A security vendor reports that fake emails are getting harder to spot, as cyber criminals become more effective at spreading malware and stealing passwords.
Criminals are crafting increasingly realistic emails using local brands and logos to impersonate postal companies, tax and law enforcement agencies and utility firms, according to security vendor Sophos.
The messages purport to be shipping notices, refunds, speeding tickets, electricity bills and so on, and are increasingly sent selectively so that people normally receive messages that appear to be from organisations in their own country. In some cases malware is being programmed to target or avoid users in particular countries as determined by language or keyboard settings.
The results are "more believable, highly clickable and therefore more financially rewarding to the criminal," according to Sophos.
And one of the old 'sniff tests' for bogus emails – the presence of spelling or grammatical errors – is becoming less effective: Sophos has seen a rise in well-written and perfectly punctuated spam.
"You have to look harder to spot fake emails from real ones," said Chester Wisniewski, senior security advisor at Sophos. "Being aware of the tactics used in your region is becoming an important aspect of security."
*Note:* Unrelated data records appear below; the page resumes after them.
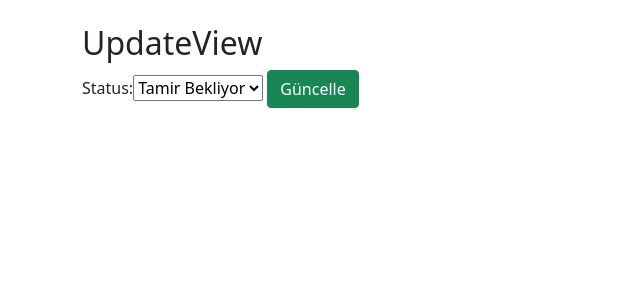
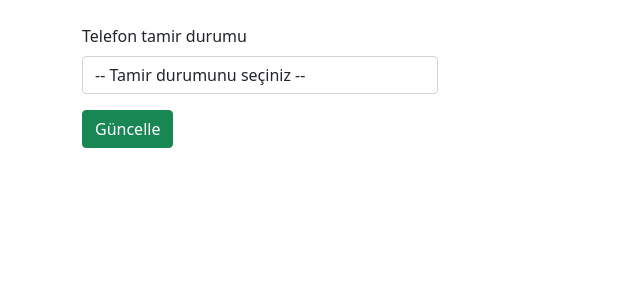
Before and after one commit to aliemresafak/serman, a Django app: page /service/000/update in a window 1280 px wide. Shown: the part 56-356 px from the top of the page, without its empty margins (0-640 px from the left). Run offline with Django 3.2, Linux system fonts and the light colour scheme; tables that the repository leaves empty hold one stand-in row (values such as "Sample post").

Commit message:
Add: status_dropdown on template

```diff
--- a/core/templates/service/service_update.html
+++ b/core/templates/service/service_update.html
@@ -2,12 +2,21 @@
 
 
 {% block content %}
-
-    <h2>UpdateView</h2>
+<div class="row">
+    <div class="col-md-4">
     <form method="POST">
         {% csrf_token %}
-            {{form}}
+        <div class="mb-3">
+            <label for="" class="form-label">Telefon tamir durumu</label>
+            <select name="status" class="form-control">
+                <option value="">-- Tamir durumunu seçiniz --</option>
+                {% for key,value in status_list %}
+                    <option value="{{ key }}">{{ value }}</option>
+                {% endfor %}
+            </select>
+        </div>
         <button class="btn btn-success">Güncelle</button>
     </form>
-
+    </div>
+</div>
 {% endblock %}
```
While vigilance is still essential, it's all too easy to open a message that looks realistic and then be tempted to follow a link or open an attachment. Consequently, running good security software is an increasingly sensible move.